┌─ Source material
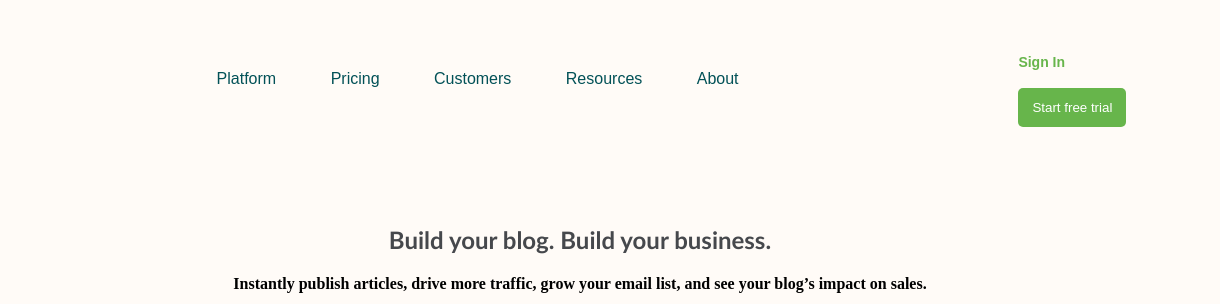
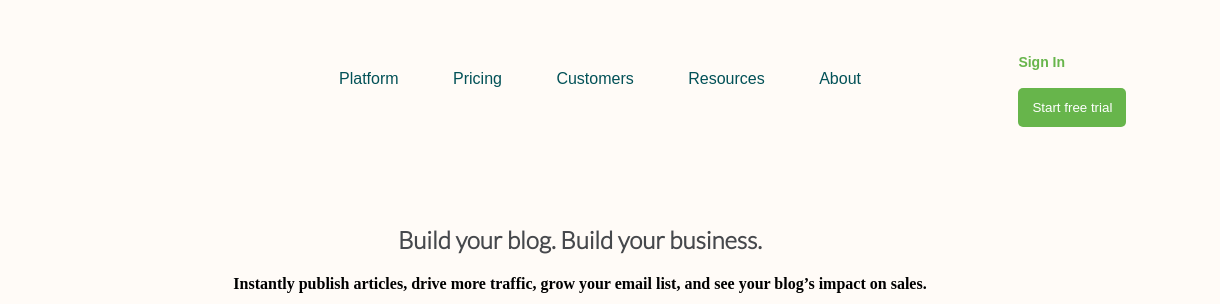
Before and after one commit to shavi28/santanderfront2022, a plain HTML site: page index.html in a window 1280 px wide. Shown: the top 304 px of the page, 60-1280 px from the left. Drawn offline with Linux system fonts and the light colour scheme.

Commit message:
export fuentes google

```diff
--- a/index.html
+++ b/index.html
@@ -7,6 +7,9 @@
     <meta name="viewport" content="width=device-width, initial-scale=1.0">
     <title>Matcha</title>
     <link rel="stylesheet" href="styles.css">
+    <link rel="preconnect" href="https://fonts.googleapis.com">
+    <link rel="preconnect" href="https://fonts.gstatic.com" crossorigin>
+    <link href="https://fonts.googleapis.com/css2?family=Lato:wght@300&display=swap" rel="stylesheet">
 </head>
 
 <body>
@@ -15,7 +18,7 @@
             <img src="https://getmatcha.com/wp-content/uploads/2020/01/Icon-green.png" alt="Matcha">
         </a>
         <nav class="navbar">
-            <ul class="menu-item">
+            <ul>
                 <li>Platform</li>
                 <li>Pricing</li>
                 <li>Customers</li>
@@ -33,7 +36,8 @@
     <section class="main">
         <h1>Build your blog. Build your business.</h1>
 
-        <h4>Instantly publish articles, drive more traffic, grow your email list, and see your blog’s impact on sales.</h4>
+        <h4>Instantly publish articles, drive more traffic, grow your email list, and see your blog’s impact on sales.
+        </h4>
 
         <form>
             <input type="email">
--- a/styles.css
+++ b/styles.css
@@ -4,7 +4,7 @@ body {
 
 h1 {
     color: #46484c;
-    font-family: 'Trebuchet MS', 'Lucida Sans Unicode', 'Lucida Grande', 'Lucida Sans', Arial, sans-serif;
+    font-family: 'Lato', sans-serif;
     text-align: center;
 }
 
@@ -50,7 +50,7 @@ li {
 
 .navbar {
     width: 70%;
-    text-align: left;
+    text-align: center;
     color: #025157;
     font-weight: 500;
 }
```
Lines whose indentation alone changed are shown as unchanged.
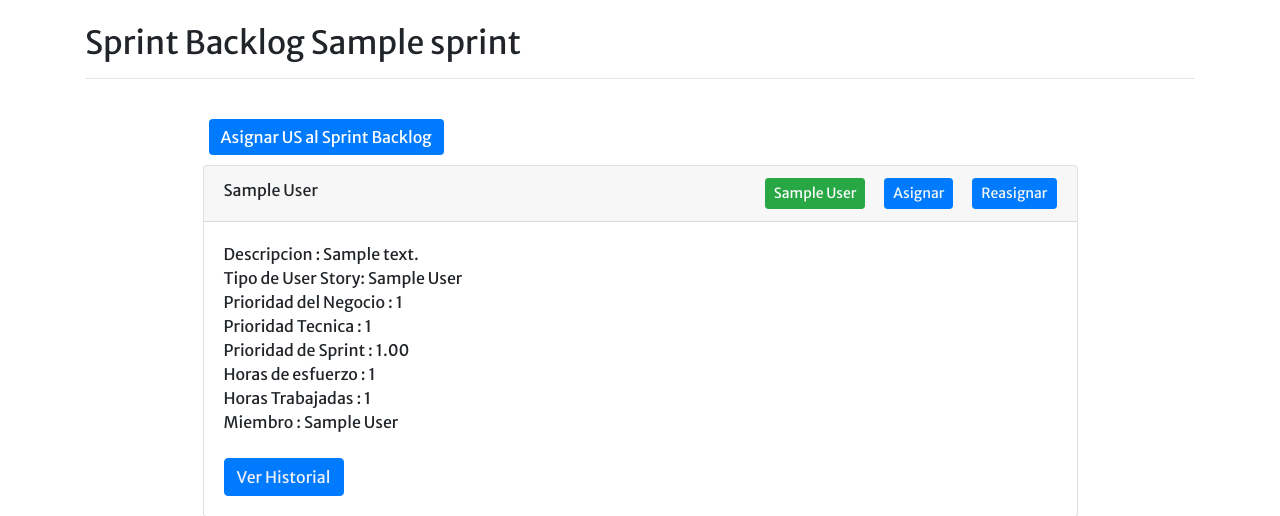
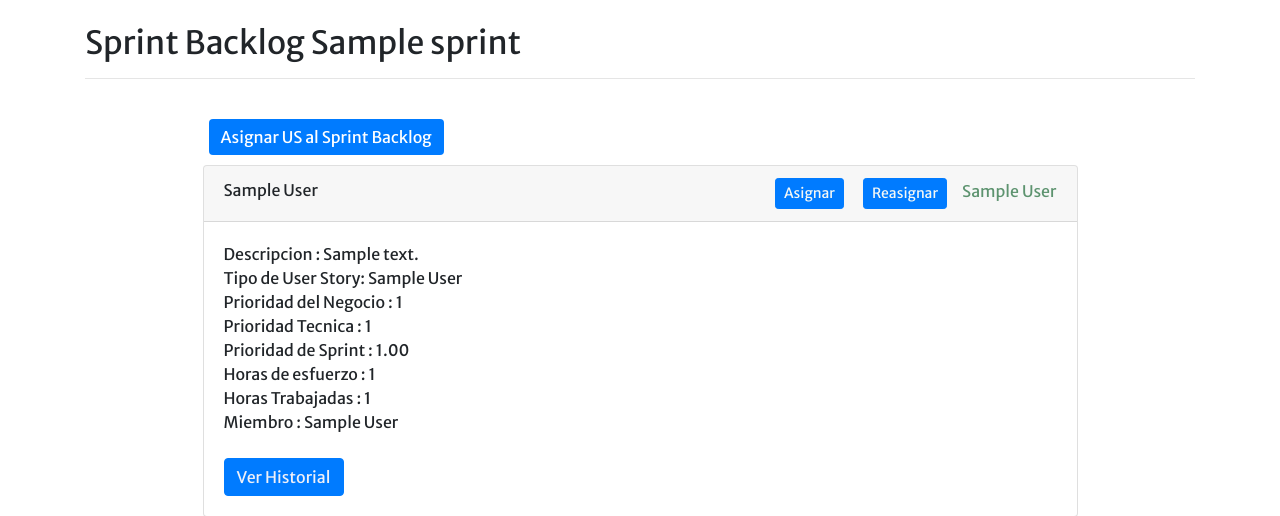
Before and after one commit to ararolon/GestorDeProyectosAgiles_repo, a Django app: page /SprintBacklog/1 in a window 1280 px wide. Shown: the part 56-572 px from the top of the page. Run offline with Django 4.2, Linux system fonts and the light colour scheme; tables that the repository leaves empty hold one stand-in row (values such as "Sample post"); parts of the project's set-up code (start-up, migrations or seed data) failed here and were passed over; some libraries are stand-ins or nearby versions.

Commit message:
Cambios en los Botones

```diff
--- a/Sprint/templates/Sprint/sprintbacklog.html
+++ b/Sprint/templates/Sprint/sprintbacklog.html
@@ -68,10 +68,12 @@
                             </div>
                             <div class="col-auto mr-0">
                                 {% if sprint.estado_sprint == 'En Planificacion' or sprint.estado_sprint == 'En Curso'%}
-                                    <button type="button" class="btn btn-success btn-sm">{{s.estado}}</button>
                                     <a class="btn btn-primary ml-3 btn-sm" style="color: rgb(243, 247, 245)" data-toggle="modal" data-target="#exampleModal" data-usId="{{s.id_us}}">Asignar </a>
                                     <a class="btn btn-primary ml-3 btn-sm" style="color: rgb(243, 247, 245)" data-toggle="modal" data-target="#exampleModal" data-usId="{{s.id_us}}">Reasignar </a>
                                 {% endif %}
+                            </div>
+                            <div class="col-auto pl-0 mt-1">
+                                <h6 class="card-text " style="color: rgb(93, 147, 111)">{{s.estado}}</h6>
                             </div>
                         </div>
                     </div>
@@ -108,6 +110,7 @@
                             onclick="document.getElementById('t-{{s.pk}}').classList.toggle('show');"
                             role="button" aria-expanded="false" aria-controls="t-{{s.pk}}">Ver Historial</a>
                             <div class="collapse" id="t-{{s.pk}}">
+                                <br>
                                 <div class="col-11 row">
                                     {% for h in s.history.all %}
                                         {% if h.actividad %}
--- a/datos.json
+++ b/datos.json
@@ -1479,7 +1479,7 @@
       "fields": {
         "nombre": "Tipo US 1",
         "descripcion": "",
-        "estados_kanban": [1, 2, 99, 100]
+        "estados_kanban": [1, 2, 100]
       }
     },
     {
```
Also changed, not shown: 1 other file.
└─
Nothing but a number should be given: the tally of lines in the listing that contain "page".

2